If you're a writer, odds are you know me through this blog and Twitter. You might have me friended on Facebook, but that's not where you interact with me.
If you're a fan, odds are you've friended me on Facebook but don't interact with me at all (because I'm not there as much these days), or connect with me through e-mail.
If you're friend or family, you interact with me offline, because nothing I say online is of any relevance to you.
So where does that leave Facebook?
I've heard folks talk about just doing a Fan Page, and I do have one for The Healing Wars. All of 23 people belong to it. I want to delete it but have no idea how. I'm worried that if I create a Janice Hardy Fan Page, it'll languish out there like the other page. If I have nothing to post about, what's the point?
How does it benefit me?
I've no evidence it helps me sell books. None that it drive readers to my blog. If the point of social media is to marketing yourself, then it's failing miserably. But I am willing to accept it could be because I'm just not using it right.
Facebook for me was the most fun when it was friends and family and fans, and I got to keep up with people and be a part of their lives. If I can get back to that I'll be a happy girl. But that'll probably involve telling all my friends and family that I've stopped linking my blog posts and won't talk about writing stuff anymore (author stuff, like I just got good news or whatever is still valid, as it's part of my life) Perhaps just "deleting" it as a form of author marketing is the best bet.
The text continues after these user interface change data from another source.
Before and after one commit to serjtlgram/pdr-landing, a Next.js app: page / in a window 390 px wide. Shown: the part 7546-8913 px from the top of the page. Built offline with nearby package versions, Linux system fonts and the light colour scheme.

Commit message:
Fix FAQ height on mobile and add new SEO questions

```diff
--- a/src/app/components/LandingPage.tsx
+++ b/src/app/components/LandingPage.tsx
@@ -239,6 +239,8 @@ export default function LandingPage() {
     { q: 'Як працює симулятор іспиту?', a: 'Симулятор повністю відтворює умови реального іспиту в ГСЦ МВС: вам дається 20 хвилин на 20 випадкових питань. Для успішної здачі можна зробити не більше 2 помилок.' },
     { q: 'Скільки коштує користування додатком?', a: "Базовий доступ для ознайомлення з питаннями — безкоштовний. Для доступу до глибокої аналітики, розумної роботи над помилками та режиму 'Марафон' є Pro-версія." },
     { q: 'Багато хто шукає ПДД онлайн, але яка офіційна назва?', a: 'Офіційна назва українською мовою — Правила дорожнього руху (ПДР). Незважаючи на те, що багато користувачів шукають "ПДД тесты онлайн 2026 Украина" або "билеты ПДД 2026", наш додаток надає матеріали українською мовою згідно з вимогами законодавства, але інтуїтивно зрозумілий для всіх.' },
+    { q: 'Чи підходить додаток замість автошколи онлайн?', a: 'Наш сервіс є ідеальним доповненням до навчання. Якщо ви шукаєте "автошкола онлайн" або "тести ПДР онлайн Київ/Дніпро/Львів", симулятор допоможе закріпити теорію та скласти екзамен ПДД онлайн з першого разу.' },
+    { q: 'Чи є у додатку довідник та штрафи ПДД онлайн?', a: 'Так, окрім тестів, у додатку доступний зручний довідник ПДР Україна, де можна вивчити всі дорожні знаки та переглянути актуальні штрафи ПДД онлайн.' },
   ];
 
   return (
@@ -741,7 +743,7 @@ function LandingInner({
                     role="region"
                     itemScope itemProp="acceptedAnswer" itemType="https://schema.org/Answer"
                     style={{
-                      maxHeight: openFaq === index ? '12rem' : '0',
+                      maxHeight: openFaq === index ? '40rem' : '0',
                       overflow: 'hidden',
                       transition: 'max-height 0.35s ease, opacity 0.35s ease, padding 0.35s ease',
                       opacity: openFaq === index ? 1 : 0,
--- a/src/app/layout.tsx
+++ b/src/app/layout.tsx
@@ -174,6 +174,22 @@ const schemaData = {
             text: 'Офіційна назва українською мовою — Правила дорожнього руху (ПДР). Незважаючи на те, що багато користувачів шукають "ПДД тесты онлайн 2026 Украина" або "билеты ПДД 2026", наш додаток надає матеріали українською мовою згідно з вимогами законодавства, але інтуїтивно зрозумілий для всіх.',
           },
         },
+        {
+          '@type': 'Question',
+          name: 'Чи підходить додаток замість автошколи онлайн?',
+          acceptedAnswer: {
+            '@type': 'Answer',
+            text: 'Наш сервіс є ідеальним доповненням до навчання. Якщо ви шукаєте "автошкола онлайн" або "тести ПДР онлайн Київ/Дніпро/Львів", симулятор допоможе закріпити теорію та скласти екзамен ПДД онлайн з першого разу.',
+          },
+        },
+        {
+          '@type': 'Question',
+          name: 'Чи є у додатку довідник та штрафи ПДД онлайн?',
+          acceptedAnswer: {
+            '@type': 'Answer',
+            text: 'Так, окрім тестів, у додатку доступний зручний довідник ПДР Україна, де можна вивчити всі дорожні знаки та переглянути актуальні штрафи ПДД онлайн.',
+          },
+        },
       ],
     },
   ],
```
If you want to know about me as a person, friend me on Facebook.
I've toyed with the idea of doing a weekly post on my website as a way to better connect with fans, but again, A) do I have the time? and B) would they even care? All the research suggests teens (especially the middle grade variety) aren't interested in interacting with authors online. But blogging has been my favorite of all the online outlets, and a weekly journal-type post might not be so hard to keep up with. It would also give the fans that do go online an easy place to comment and interact with me without having to join anything.
It's all a bit of a quandary, but I want to do something at this point to streamline my life and do the things that allow me be a successful blogger, writer, and friend.
What do you think? Has one social media outlet become more useful for you? Less useful? Have you found different audiences use different outlets?